PM promises to explore graduated licensing07 Feb 2018

Young drivers disproportionately involved in serious crashes

Theresa May has pledged to explore the introduction of a graduated licensing scheme for young drivers.

She was responding to Jenny Chapman, the Labour MP for Darlington, who asked her during Prime Minister’s Question’s whether she “would consider the introduction of a graduated licensing system for the UK as they have in other countries?”

Mrs May said:

“I will certainly look at the request she has made and I will also ask the Department for Transport to look at this as an issue.”

Philip Gomm of the RAC Foundation said:

“A quarter of people killed or seriously injured on Britain’s roads are hurt in crashes with young drivers, even though this group makes up just one in 14 of all license holders.

“A central part of a graduated system is limiting newly-qualified young drivers’ exposure to risk during the crucial first 1,000 miles of motoring, while recognising that being able to drive is key requirement for many jobs and education opportunities.”

In 2013, the RAC Foundation outlined three core things that a graduated licensing scheme might contain:

  • A one-year minimum learning period during which they would need to have experience of driving in a variety of circumstances: e.g. during the winter, in darkness
  • A one-year post-test period during which there are passenger restrictions and conditions for late-night driving
  • A final full licence with a two year probationary period (which currently exists and during which if a driver receives six penalty points they have to take a retest).


Other countries that have some form of graduated licensing include: America, Australia, Canada, and New Zealand.



Philip Gomm – Head of External Communications – RAC Foundation

[email protected] | 020 7747 3445 | 07711 776448 | 020 7389 0601 (ISDN)

Notes to editors:

The RAC Foundation is a transport policy and research organisation that explores the economic, mobility, safety and environmental issues relating to roads and their users.

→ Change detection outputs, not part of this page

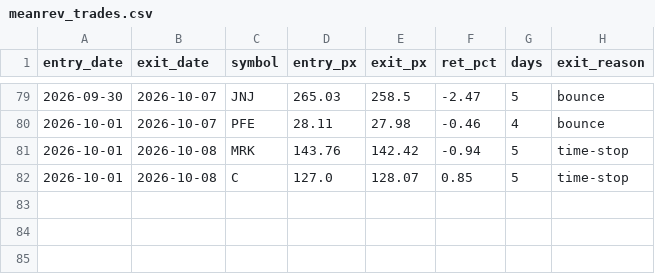
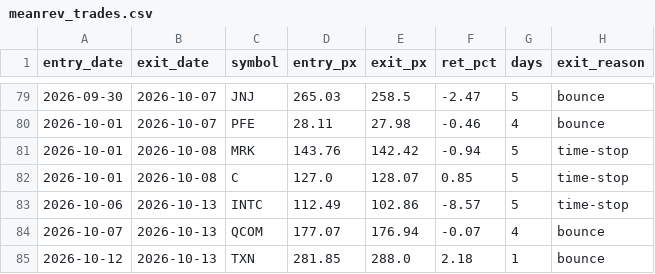
Before and after one commit to maciejmikulewiczpl-ux/Trading, a CSV file: logs/meanrev_trades.csv, drawn as a sheet; only a part is shown, gaps mark what is left out; the diff names each change by its address in the sheet, - before the commit and + after, or states it on an @@ line.

Commit message:
data: VM analytical logs 2026-10-13

```diff
--- a/logs/meanrev_trades.csv
+++ b/logs/meanrev_trades.csv
+row 83: 2026-10-06 | 2026-10-13 | INTC | 112.49 | 102.86 | -8.57 | 5 | time-stop
+row 84: 2026-10-07 | 2026-10-13 | QCOM | 177.07 | 176.94 | -0.07 | 4 | bounce
+row 85: 2026-10-12 | 2026-10-13 | TXN | 281.85 | 288.0 | 2.18 | 1 | bounce
```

The Foundation publishes independent and authoritative research with which it promotes informed debate and advocates policy in the interest of the responsible motorist. All the Foundation’s work is available at: